"I like to think of it as starting in the mail room and working your way to the corner office," said Douglas Liebau, the mission's director of entrepreneurial and training.
The Rescue Mission also offers an educational component called TEACH — Trenton Education and Advancement Center for the Homeless. It combines traditional educational services — such as math and literacy preparations for an equivalency diploma — with job-search counseling that addresses the individual's particular needs.
"The bottom line has been to empower these men and get them going with a marketable resume," says Marlene Devlin, a program director with Union Industrial Home Family Partners.

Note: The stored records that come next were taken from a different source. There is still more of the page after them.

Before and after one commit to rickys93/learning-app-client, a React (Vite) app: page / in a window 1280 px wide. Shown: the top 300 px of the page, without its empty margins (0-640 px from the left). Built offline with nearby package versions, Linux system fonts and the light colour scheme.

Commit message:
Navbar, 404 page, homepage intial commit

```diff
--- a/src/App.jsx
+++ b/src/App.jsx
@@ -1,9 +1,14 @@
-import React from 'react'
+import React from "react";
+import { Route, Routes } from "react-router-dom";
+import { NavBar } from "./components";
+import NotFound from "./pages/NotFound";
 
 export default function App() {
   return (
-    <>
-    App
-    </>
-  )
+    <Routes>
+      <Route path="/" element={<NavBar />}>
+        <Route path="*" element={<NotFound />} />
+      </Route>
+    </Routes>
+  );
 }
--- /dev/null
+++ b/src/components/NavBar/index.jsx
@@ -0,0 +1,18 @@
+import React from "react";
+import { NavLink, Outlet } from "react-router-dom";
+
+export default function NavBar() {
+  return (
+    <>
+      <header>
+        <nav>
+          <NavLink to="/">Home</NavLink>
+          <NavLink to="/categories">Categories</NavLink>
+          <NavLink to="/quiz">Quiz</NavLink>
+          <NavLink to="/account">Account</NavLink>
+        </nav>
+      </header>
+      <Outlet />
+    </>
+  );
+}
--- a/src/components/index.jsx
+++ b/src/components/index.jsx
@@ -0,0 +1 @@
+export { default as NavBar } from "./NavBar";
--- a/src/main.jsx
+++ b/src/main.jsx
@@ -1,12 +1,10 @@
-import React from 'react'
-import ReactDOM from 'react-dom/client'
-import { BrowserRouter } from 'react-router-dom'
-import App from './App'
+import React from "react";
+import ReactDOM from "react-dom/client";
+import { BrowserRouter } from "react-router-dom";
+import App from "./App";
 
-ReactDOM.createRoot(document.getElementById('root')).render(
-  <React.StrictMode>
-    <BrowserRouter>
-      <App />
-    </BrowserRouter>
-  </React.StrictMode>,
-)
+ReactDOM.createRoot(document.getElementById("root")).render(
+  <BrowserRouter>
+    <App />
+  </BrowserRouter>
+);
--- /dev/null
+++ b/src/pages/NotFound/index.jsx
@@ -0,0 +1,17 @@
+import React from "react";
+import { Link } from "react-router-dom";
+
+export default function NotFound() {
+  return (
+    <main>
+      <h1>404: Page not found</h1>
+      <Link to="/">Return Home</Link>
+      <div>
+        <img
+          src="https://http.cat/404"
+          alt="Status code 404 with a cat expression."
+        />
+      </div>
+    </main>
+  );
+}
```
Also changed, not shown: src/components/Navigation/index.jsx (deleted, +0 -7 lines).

She encourages people to take their negative experiences and present them in a positive way, because "employers often times are judging whether you're a negative or a positive person."
The Rescue Mission strives to introduce residents to employers who have often disregarded this segment of the labor force. Hutchinson Industries has partnered with the mission for a few years already, but relatively new to the list is TerraCycle, a rapidly growing Trenton company that specializes in fertilizer and recycled products.
Part of bringing workers and companies together involves coaching people to put a shine on whatever experience they have.
Devlin encourages people to highlight even prison work, such food preparation or maintenance experience.
"You can show that you've gained valuable experience even if it was while you were incarcerated," she says.
Zane Gaines says the training he got from Devlin has been invaluable. She instructed him to ask about more than just salary and benefits to demonstrate his interest in working for a potential employer.
"When it came time for my interview, I was able to ask him questions — when and how do you evaluate your employees? He was stunned," says Gaines.
In the past few years, Abbott-Young has been "actively pursuing companies" to partner with the Rescue Mission and to view her clientele as a qualified and available source of labor. "Companies have certain jobs that need to be done, and our residents are capable of doing them," she said.
Pascal Seradarian, president of Hutchinson Industries and a board member of the mission, can recall Abbott-Young telling him: "I don't want your donations. I want your jobs."
And so Seradarian, whose office is right across the street from the Rescue Mission, agreed to install machinery in the mission's facilities and provide training to its residents who now perform industrial work that Hutchinson had previously outsourced.
"It's a clever way to get the Rescue Mission to train and integrate these people," said Seradarian.
Through the partnership with Hutchinson and two other companies, TerraCycle and Magnum Computer Recycling, the Rescue Mission has been able to provide part-time, minimum wage jobs for nine former residents.
Seradarian says that other companies can follow Hutchinson's lead. "It only takes five minutes to look at how they're outsourcing now and consider the Rescue Mission. The things they're outsourcing are small, but it's huge to the Rescue Mission."
Abbott-Young says she'd like to expand the current program, and offer space in one of the mission's buildings and the labor to go with it to local businesses. The supply of labor at the mission, she says, is ample.
Funds from this year's Holiday Appeal will be used to support the Rescue Mission of Trenton's broad range of programs for the homeless, the hungry, the transient and the addicted.
To make a donation in support of the Rescue Mission of Trenton, please make your check payable to The Times Holiday Appeal and mail it to Times Charities Inc., P.O. Box 416045, Boston, MA 02241-6045.
All gifts will be acknowledged in The Times. Anonymity will be granted if requested.
For more information about the Rescue Mission of Trenton, call (609) 695-1436 ext. 102 or go to www.rescuemissionoftrenton.org.